What can open the home and hearts of people to something beyond token secularism? Food festivals, says modern economics, are going to be the next big issue where policies can be put to test. Will you allow yourself a gastronomic sense and experience delight when you taste food from different parts of the world?
In the same way it is necessary to have limits on freedom of speech, we must too have limits on tolerance of intolerance. Too many independent faith schools break this threshold, perpetuate division and prevent meaningful cross-faith contact. In the interests of better long-term integration, we should gradually ban them.

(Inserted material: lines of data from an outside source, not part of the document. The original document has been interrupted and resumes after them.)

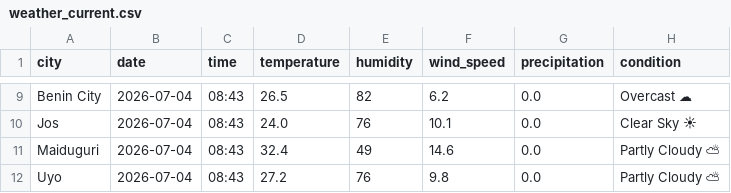
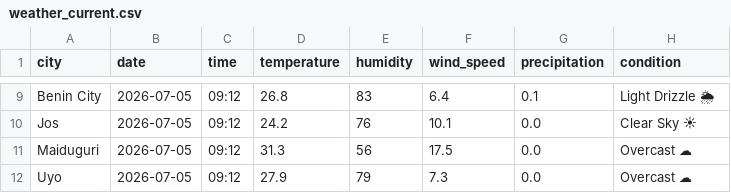
Before and after one commit to EddyEtesin/nigerian-weather-dashboard, a CSV file: weather_current.csv, drawn as a sheet; only a part is shown, gaps mark what is left out; the diff covers the shown part only; the diff names each change by its address in the sheet, - before the commit and + after, or states it on an @@ line.

```diff
--- a/weather_current.csv
+++ b/weather_current.csv
-B9:B12 (date): 2026-07-04
+B9:B12 (date): 2026-07-05
-C9:C12 (time): 08:43
+C9:C12 (time): 09:12
-D9 (temperature): 26.5
+D9 (temperature): 26.8
-E9 (humidity): 82
+E9 (humidity): 83
-F9 (wind_speed): 6.2
+F9 (wind_speed): 6.4
-G9 (precipitation): 0.0
+G9 (precipitation): 0.1
-H9 (condition): Overcast ☁
+H9 (condition): Light Drizzle 🌦
-D10 (temperature): 24.0
+D10 (temperature): 24.2
-D11 (temperature): 32.4
+D11 (temperature): 31.3
-E11 (humidity): 49
+E11 (humidity): 56
-F11 (wind_speed): 14.6
+F11 (wind_speed): 17.5
-H11:H12 (condition): Partly Cloudy ⛅
+H11:H12 (condition): Overcast ☁
-D12 (temperature): 27.2
+D12 (temperature): 27.9
-E12 (humidity): 76
+E12 (humidity): 79
-F12 (wind_speed): 9.8
+F12 (wind_speed): 7.3
```
Also changed, not shown: 41 edited cells elsewhere in this file, weather_forecast.csv.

I hear you marched in your thousands against my religion. Last week, and last month. You marched against immigrants, foreigners, and anyone a shade darker. I will not draw comparisons to Nazi Germany. I will not call you bigots, I will not insult you, and I will not label you. But we do have a problem.
Steve Emerson's expert opinion that "In Britain, it's not just no-go zones, there are actual cities like Birmingham that are totally Muslim where non-Muslims just simply don't go in" has created the best Twitter banter I've seen in ages. And when I've stopped laughing I will be a little bit offended. I promise...

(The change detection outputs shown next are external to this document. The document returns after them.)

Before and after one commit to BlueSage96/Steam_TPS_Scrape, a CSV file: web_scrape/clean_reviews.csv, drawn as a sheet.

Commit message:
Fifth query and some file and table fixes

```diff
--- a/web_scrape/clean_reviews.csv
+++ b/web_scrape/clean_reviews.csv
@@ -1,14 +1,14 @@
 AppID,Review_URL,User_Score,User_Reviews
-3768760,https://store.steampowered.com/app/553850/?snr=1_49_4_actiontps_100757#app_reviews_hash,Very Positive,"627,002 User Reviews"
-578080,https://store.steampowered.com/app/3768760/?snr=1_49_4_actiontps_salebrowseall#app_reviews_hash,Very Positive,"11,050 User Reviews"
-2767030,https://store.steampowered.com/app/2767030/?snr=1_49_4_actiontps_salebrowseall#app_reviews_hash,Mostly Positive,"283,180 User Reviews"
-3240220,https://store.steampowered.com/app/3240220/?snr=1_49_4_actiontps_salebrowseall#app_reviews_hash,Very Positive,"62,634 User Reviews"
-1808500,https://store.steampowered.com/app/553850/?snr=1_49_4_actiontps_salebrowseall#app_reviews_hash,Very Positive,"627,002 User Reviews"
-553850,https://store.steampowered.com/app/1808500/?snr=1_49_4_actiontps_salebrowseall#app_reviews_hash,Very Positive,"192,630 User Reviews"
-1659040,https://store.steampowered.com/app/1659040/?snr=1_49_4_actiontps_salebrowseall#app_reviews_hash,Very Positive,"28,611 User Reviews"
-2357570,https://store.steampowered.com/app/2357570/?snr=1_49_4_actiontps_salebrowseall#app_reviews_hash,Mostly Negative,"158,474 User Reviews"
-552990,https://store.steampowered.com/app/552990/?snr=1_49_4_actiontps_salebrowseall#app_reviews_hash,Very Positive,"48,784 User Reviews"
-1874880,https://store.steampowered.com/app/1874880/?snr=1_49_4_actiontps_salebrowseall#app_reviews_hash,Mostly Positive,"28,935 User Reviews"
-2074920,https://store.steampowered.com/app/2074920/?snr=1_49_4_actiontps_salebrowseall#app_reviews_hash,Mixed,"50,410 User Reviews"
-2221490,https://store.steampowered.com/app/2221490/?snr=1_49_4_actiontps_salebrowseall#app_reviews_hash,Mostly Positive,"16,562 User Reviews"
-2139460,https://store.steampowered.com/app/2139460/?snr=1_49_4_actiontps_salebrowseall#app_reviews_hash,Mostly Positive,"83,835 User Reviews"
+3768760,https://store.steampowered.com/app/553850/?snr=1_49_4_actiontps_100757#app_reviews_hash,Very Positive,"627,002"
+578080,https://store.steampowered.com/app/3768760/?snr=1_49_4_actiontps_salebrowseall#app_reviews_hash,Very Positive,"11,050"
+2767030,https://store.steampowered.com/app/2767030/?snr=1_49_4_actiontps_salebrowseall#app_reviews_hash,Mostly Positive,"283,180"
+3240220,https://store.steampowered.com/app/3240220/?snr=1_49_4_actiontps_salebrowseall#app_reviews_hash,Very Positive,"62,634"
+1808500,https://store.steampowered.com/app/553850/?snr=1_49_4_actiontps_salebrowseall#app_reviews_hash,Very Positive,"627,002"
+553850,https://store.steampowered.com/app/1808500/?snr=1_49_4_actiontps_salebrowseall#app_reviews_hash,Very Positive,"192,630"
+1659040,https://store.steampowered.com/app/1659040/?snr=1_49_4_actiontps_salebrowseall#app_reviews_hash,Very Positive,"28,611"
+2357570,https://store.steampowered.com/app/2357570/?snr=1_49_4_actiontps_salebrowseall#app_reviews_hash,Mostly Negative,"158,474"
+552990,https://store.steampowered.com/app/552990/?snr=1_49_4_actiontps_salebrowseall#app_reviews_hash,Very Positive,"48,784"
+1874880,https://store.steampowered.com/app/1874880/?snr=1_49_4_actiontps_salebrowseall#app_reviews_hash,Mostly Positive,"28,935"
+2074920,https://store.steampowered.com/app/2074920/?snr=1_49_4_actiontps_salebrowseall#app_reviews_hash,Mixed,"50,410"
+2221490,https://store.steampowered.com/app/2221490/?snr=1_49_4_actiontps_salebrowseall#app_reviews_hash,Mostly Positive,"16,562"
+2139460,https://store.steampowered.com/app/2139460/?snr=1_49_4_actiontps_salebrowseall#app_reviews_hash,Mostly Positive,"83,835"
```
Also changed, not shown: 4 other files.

The #illridewithyou campaign in a shining example of everything that's fantastic about Australia - even if as a Kiwi I have to say it through gritted teeth. Like the American cousins, they've got a lot of big, empty spaces, what is politely known as a 'frontier mentality' and a tendency to come across as a bit rough round the edges.
This is a lesson that Mr Pickles and his government, as well as the opposition, needs to grasp with alacrity and start to work together to undo the harm that has already been done. Otherwise, we can expect communal, pork barrel politics to increasingly become the norm and so more of the likes of Luftur Rahman running councils and unwelcome Trojan Horses appearing in schools and elsewhere.